Assigned task: Search the entries below for the string "Also" and give the number of lines that hold it, nothing else.

Records for this task:
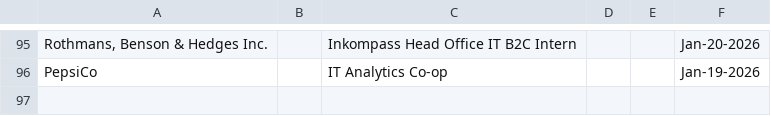
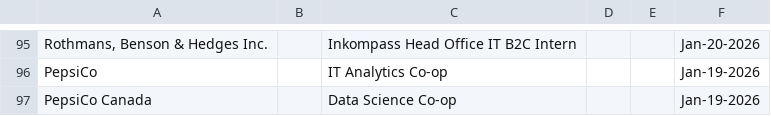
Before and after one commit to Ctrl-Sky/automated-groq-job-application, a CSV file: outputs/jobs_applied_to.csv, drawn as a sheet; only a part is shown, gaps mark what is left out; the diff names each change by its address in the sheet, - before the commit and + after, or states it on an @@ line.

```diff
--- a/outputs/jobs_applied_to.csv
+++ b/outputs/jobs_applied_to.csv
+row 97: PepsiCo Canada |  | Data Science Co-op |  |  | Jan-19-2026
```
Also changed, not shown: 5 other files.
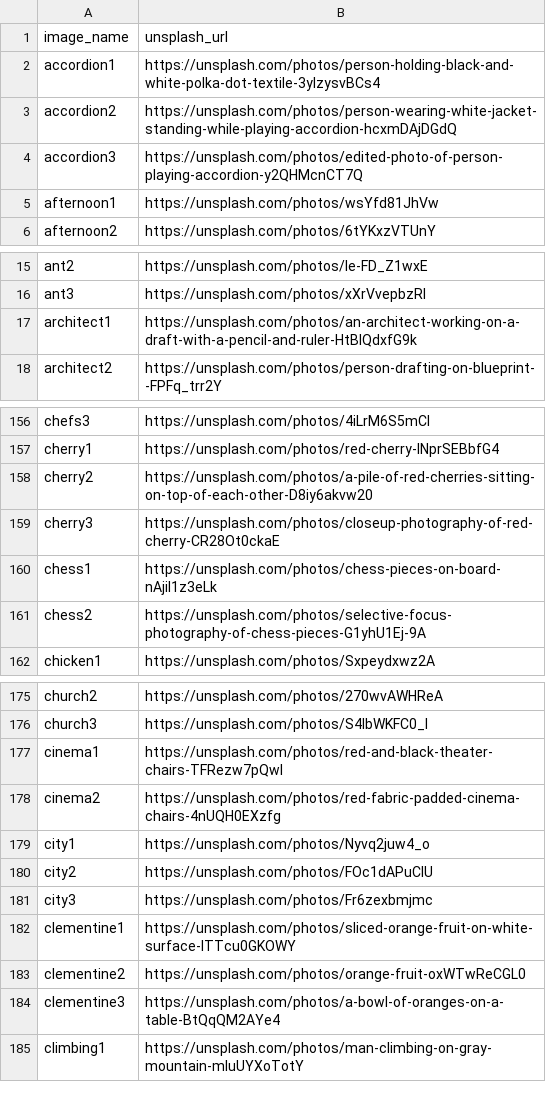
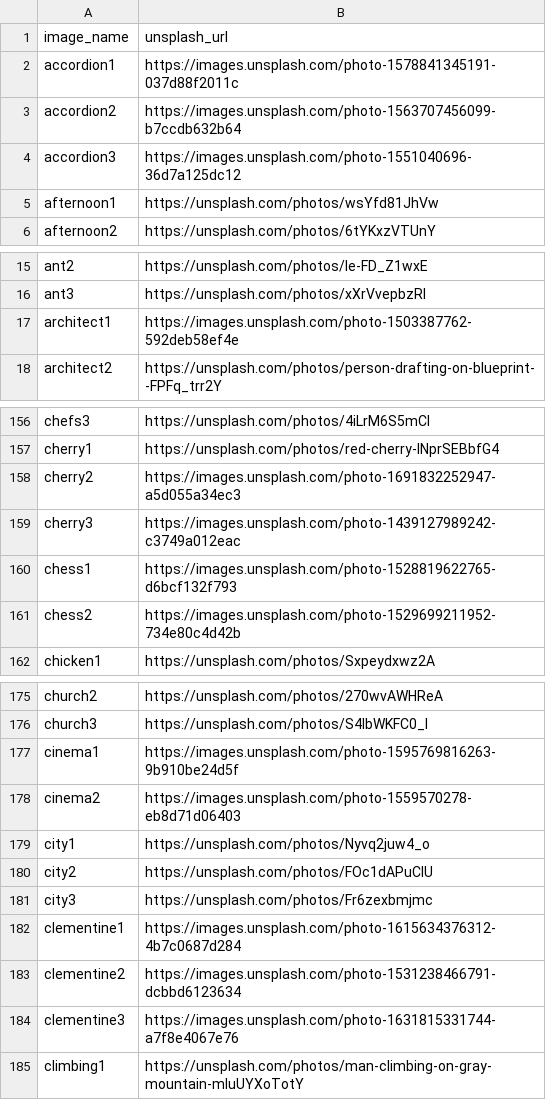
Before and after one commit to MPreston1/LibreLingoCommunity, a CSV file: docs/image_attributions.csv, drawn as a sheet; only a part is shown, gaps mark what is left out.

Commit message:
fix: added multiple images

```diff
--- a/docs/image_attributions.csv
+++ b/docs/image_attributions.csv
@@ -1,5 +1,5 @@
 image_name,unsplash_url
-accordion1,https://unsplash.com/photos/person-holding-black-and-white-polka-dot-textile-3ylzysvBCs4
-accordion2,https://unsplash.com/photos/person-wearing-white-jacket-standing-while-playing-accordion-hcxmDAjDGdQ
-accordion3,https://unsplash.com/photos/edited-photo-of-person-playing-accordion-y2QHMcnCT7Q
+accordion1,https://images.unsplash.com/photo-1578841345191-037d88f2011c
+accordion2,https://images.unsplash.com/photo-1563707456099-b7ccdb632b64
+accordion3,https://images.unsplash.com/photo-1551040696-36d7a125dc12
 afternoon1,https://unsplash.com/photos/wsYfd81JhVw
@@ -16,3 +16,3 @@ ant2,https://unsplash.com/photos/Ie-FD_Z1wxE
 ant3,https://unsplash.com/photos/xXrVvepbzRI
-architect1,https://unsplash.com/photos/an-architect-working-on-a-draft-with-a-pencil-and-ruler-HtBlQdxfG9k
+architect1,https://images.unsplash.com/photo-1503387762-592deb58ef4e
 architect2,https://unsplash.com/photos/person-drafting-on-blueprint--FPFq_trr2Y
@@ -157,6 +157,6 @@ chefs3,https://unsplash.com/photos/4iLrM6S5mCI
 cherry1,https://unsplash.com/photos/red-cherry-INprSEBbfG4
-cherry2,https://unsplash.com/photos/a-pile-of-red-cherries-sitting-on-top-of-each-other-D8iy6akvw20
-cherry3,https://unsplash.com/photos/closeup-photography-of-red-cherry-CR28Ot0ckaE
-chess1,https://unsplash.com/photos/chess-pieces-on-board-nAjil1z3eLk
-chess2,https://unsplash.com/photos/selective-focus-photography-of-chess-pieces-G1yhU1Ej-9A
+cherry2,https://images.unsplash.com/photo-1691832252947-a5d055a34ec3
+cherry3,https://images.unsplash.com/photo-1439127989242-c3749a012eac
+chess1,https://images.unsplash.com/photo-1528819622765-d6bcf132f793
+chess2,https://images.unsplash.com/photo-1529699211952-734e80c4d42b
 chicken1,https://unsplash.com/photos/Sxpeydxwz2A
@@ -176,4 +176,4 @@ church2,https://unsplash.com/photos/270wvAWHReA
 church3,https://unsplash.com/photos/S4lbWKFC0_I
-cinema1,https://unsplash.com/photos/red-and-black-theater-chairs-TFRezw7pQwI
-cinema2,https://unsplash.com/photos/red-fabric-padded-cinema-chairs-4nUQH0EXzfg
+cinema1,https://images.unsplash.com/photo-1595769816263-9b910be24d5f
+cinema2,https://images.unsplash.com/photo-1559570278-eb8d71d06403
 city1,https://unsplash.com/photos/Nyvq2juw4_o
@@ -181,5 +181,5 @@ city2,https://unsplash.com/photos/FOc1dAPuCIU
 city3,https://unsplash.com/photos/Fr6zexbmjmc
-clementine1,https://unsplash.com/photos/sliced-orange-fruit-on-white-surface-ITTcu0GKOWY
-clementine2,https://unsplash.com/photos/orange-fruit-oxWTwReCGL0
-clementine3,https://unsplash.com/photos/a-bowl-of-oranges-on-a-table-BtQqQM2AYe4
+clementine1,https://images.unsplash.com/photo-1615634376312-4b7c0687d284
+clementine2,https://images.unsplash.com/photo-1531238466791-dcbbd6123634
+clementine3,https://images.unsplash.com/photo-1631815331744-a7f8e4067e76
 climbing1,https://unsplash.com/photos/man-climbing-on-gray-mountain-mluUYXoTotY
```
Also changed, not shown: 27 other files.
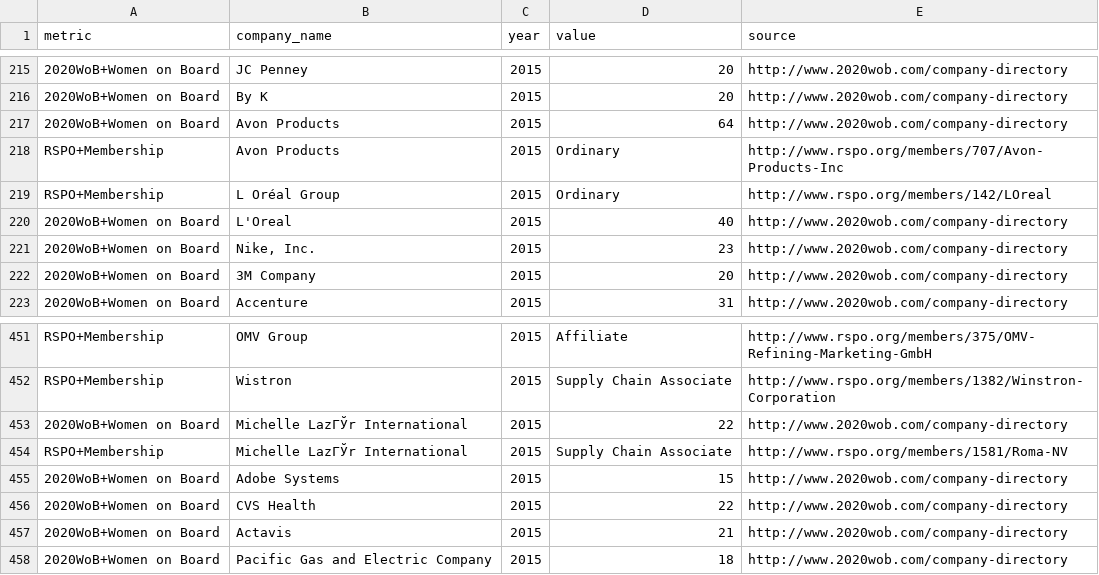
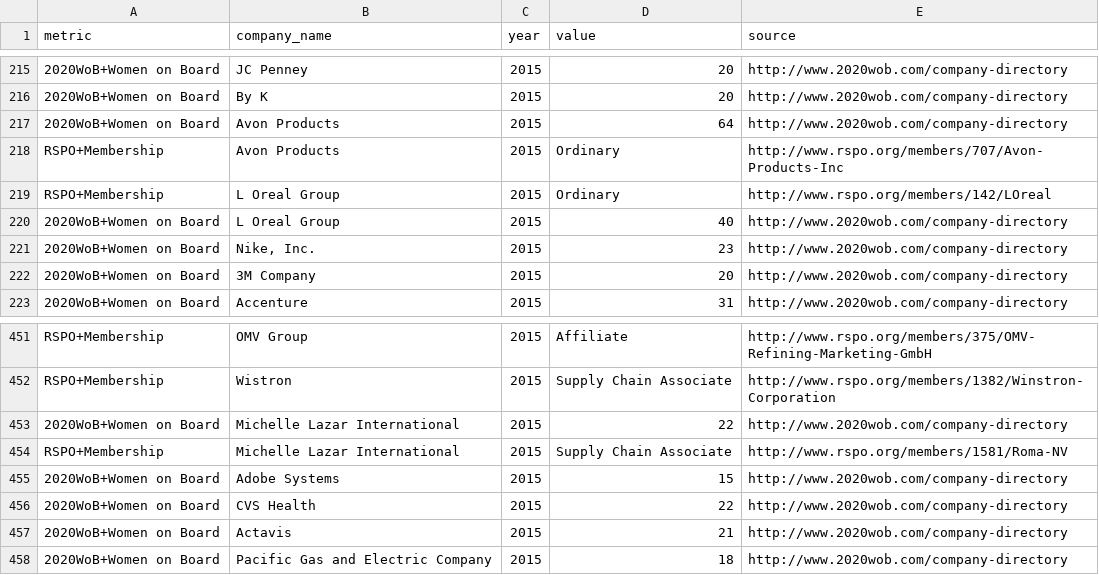
Before and after one commit to wikirate/wikirate, a CSV file: script/metric/csv/metric_to_import_20151102.csv, drawn as a sheet; only a part is shown, gaps mark what is left out.

Commit message:
update some company's names, script style

```diff
--- a/script/metric/csv/metric_to_import_20151102.csv
+++ b/script/metric/csv/metric_to_import_20151102.csv
@@ -218,4 +218,4 @@ metric,company_name,year,value,source
 "RSPO+Membership","Avon Products","2015","Ordinary","http://www.rspo.org/members/707/Avon-Products-Inc"
-"RSPO+Membership","L Oréal Group","2015","Ordinary","http://www.rspo.org/members/142/LOreal"
-"2020WoB+Women on Board","L'Oreal","2015","40","http://www.2020wob.com/company-directory"
+"RSPO+Membership","L Oreal Group","2015","Ordinary","http://www.rspo.org/members/142/LOreal"
+"2020WoB+Women on Board","L Oreal Group","2015","40","http://www.2020wob.com/company-directory"
 "2020WoB+Women on Board","Nike, Inc.","2015","23","http://www.2020wob.com/company-directory"
@@ -452,4 +452,4 @@ metric,company_name,year,value,source
 "RSPO+Membership","Wistron","2015","Supply Chain Associate","http://www.rspo.org/members/1382/Winstron-Corporation"
-"2020WoB+Women on Board","Michelle LazГЎr International","2015","22","http://www.2020wob.com/company-directory"
-"RSPO+Membership","Michelle LazГЎr International","2015","Supply Chain Associate","http://www.rspo.org/members/1581/Roma-NV"
+"2020WoB+Women on Board","Michelle Lazar International","2015","22","http://www.2020wob.com/company-directory"
+"RSPO+Membership","Michelle Lazar International","2015","Supply Chain Associate","http://www.rspo.org/members/1581/Roma-NV"
 "2020WoB+Women on Board","Adobe Systems","2015","15","http://www.2020wob.com/company-directory"
```
Also changed, not shown: 1 other file.
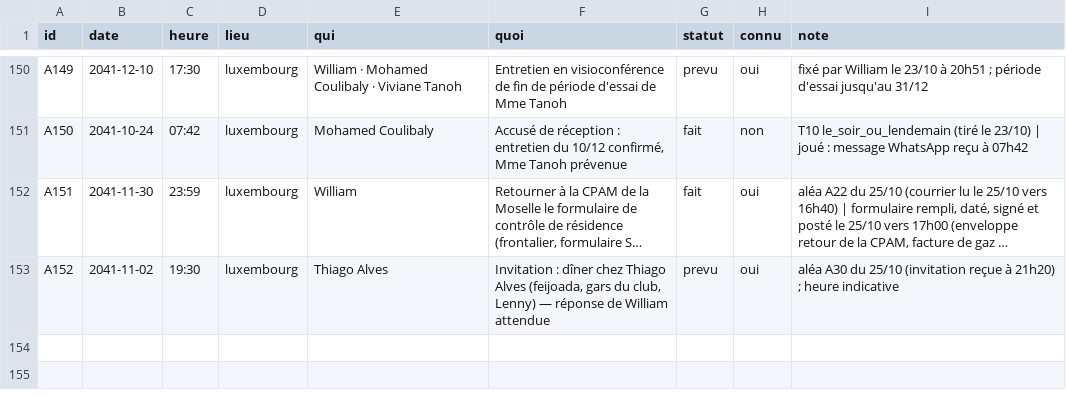
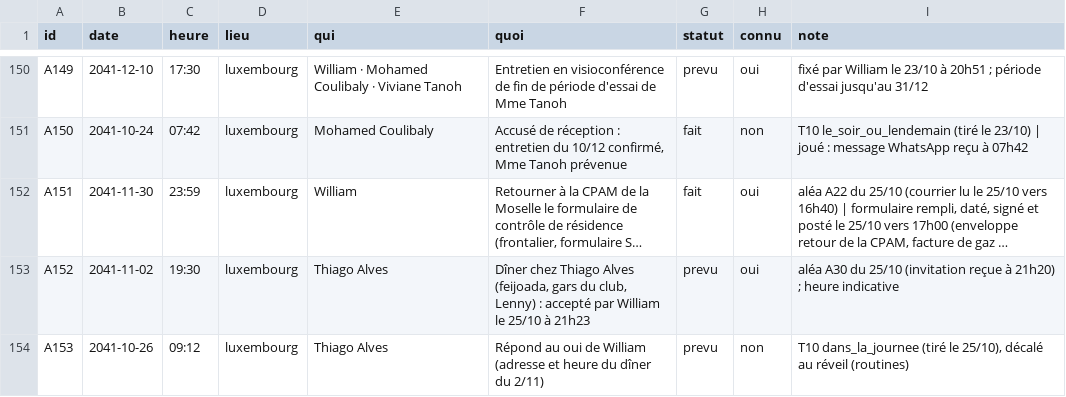
Before and after one commit to ossimiossimiwilliam10-cyber/simulation-william, a CSV file: etat/agenda.csv, drawn as a sheet; only a part is shown, gaps mark what is left out; long unchanged cells end in …; the diff names each change by its address in the sheet, - before the commit and + after, or states it on an @@ line.

Commit message:
tour n° 169 : vendredi 25 octobre 2041 21h36 (William soumet l'idée d'injecter l'ETF ; le conseiller distingue survie et exécution d'un contrat)

```diff
--- a/etat/agenda.csv
+++ b/etat/agenda.csv
-F153 (quoi): Invitation : dîner chez Thiago Alves (feijoada, gars du club, Lenny) — réponse de William attendue
+F153 (quoi): Dîner chez Thiago Alves (feijoada, gars du club, Lenny) : accepté par William le 25/10 à 21h23
+row 154: A153 | 2041-10-26 | 09:12 | luxembourg | Thiago Alves | Répond au oui de William (adresse et heure du dîner du 2/11) | prevu | non | T10 dans_la_journee (tiré le 25/10), décalé au réveil (routines)
```
Also changed, not shown: 16 other files.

Result: 4